Let me also say that caring for the environment is a noble cause, but coal companies shouldn’t be penalized in the pursuit of clean energy. Nuclear power is now cleaner than ever. However, the ESG movement, through criminalizing nuclear power, prohibits the free market from offering noble solutions for clean energy.
Does ESG help shareholders make investment decisions? Well, it depends on if you want your investment portfolio to be profitable or ideologically progressive.
However, even if one wanted to use ESG as an investment tool, the rankings don’t reflect its intended purpose. For example, Tesla, the largest electric vehicle manufacturer, wasn’t listed on the May 2022 S&P 500′s ESG index. However, ExxonMobil and Marathon Oil were listed.
Why would oil and gas corporations have higher ESG ratings than the largest electric vehicle provider?
Well, rankings highlight that in reality, much of ESG is not rooted in environmentalism but is rather a form of bureaucratic virtue signaling used to promote progressive diversity, equity, and inclusion policies that are undermining corporations today.

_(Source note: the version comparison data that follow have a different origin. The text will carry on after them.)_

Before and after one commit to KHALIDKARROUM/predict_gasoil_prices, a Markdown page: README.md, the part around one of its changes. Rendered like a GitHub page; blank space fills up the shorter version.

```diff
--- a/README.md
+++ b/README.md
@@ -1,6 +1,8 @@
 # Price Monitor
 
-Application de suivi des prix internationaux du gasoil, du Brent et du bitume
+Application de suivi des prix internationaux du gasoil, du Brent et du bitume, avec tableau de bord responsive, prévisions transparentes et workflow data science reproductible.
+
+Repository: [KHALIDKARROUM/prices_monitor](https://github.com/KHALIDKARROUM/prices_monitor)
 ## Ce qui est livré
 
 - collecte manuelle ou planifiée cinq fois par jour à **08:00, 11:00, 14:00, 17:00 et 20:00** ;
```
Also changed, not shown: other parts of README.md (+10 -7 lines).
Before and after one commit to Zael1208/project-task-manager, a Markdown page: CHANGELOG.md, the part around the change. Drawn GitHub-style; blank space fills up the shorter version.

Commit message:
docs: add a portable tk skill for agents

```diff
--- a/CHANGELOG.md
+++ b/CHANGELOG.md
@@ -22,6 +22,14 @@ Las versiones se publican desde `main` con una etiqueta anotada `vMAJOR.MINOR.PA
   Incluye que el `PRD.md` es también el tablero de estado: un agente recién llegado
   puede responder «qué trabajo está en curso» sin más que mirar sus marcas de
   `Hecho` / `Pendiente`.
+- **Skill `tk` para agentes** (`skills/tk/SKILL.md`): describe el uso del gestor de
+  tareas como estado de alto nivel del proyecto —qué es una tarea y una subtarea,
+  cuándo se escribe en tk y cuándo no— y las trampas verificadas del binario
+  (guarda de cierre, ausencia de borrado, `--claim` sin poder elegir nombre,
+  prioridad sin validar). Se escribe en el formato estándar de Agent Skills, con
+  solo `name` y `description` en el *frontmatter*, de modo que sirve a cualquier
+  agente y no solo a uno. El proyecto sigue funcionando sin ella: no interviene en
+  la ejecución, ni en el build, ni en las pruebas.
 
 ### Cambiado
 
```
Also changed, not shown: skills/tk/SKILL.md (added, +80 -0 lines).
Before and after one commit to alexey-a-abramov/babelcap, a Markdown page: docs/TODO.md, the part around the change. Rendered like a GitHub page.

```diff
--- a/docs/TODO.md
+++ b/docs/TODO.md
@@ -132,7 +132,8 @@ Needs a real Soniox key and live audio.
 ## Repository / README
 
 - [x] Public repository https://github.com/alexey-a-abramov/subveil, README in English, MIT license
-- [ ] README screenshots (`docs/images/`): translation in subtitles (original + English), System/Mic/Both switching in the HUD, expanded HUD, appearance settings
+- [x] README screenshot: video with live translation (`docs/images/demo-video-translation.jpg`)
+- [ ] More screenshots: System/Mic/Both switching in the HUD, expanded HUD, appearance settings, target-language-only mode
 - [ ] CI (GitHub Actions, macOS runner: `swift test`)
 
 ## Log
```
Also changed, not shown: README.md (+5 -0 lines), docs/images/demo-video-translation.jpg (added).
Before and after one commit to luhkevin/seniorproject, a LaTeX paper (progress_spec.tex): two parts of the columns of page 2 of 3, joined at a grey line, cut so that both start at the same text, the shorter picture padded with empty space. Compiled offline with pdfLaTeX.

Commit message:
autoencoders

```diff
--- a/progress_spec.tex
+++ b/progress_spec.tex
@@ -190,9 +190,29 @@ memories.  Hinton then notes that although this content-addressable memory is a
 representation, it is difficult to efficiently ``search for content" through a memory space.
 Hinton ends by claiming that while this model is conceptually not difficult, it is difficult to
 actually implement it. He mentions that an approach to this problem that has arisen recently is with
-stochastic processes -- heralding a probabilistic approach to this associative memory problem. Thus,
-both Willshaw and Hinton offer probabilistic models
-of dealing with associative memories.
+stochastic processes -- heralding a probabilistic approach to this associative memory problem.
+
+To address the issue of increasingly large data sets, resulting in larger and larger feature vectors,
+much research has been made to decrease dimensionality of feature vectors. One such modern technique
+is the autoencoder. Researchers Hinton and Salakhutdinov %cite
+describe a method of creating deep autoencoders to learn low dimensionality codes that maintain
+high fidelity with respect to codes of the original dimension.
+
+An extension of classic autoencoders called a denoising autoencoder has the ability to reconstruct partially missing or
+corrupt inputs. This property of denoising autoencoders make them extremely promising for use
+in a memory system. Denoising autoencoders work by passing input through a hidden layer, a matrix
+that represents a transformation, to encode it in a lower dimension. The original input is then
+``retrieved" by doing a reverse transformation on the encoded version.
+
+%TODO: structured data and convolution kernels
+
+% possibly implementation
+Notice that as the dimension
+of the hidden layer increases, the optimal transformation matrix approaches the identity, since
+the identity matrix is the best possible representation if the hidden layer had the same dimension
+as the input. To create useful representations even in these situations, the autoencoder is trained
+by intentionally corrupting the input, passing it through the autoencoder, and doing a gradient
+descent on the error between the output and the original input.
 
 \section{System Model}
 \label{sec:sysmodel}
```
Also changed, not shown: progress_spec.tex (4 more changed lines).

In short, ESG is a tool the progressive left uses to mandate its agenda in the private sector. What does ESG really look like?
The ‘environmental’ part of ESG criteria involves radical climate activism based on the assumption that humans are at risk of extinction due to climate change. Practically implemented, this looks like solar subsidies and banning oil and gas.
The ‘social’ part of ESG takes the form of implementing diversity and inclusion policies in the workplace.
The third pillar of ESG, ‘governance’, refers to social credit scores and ‘equity’: companies may adopt HR policies like racial quotas that revolve around ‘equity’, in other words, equal outcomes instead of equal opportunities.
Andy Puzder, senior fellow at the Pepperdine University School of Public Policy, described ESG well when he said it is a “world where profit takes second place to a preoccupation with income inequality, race and gender sensitivity, and climate alarmism.”
One shouldn’t have to look at an ESG score to decide in which bank they should invest their money. Likewise, a family shouldn’t choose an attorney to defend them in a trial based on the firm’s ESG score. With the use of ESG criteria, businesses are no longer judged by the quality of their work but by their radical environmental and progressive policies.
Alabamians have a decision to make: embrace the collapse of free market capitalism or restore the American ideology that objective, not subjective metrics and profitability matter when making investment decisions.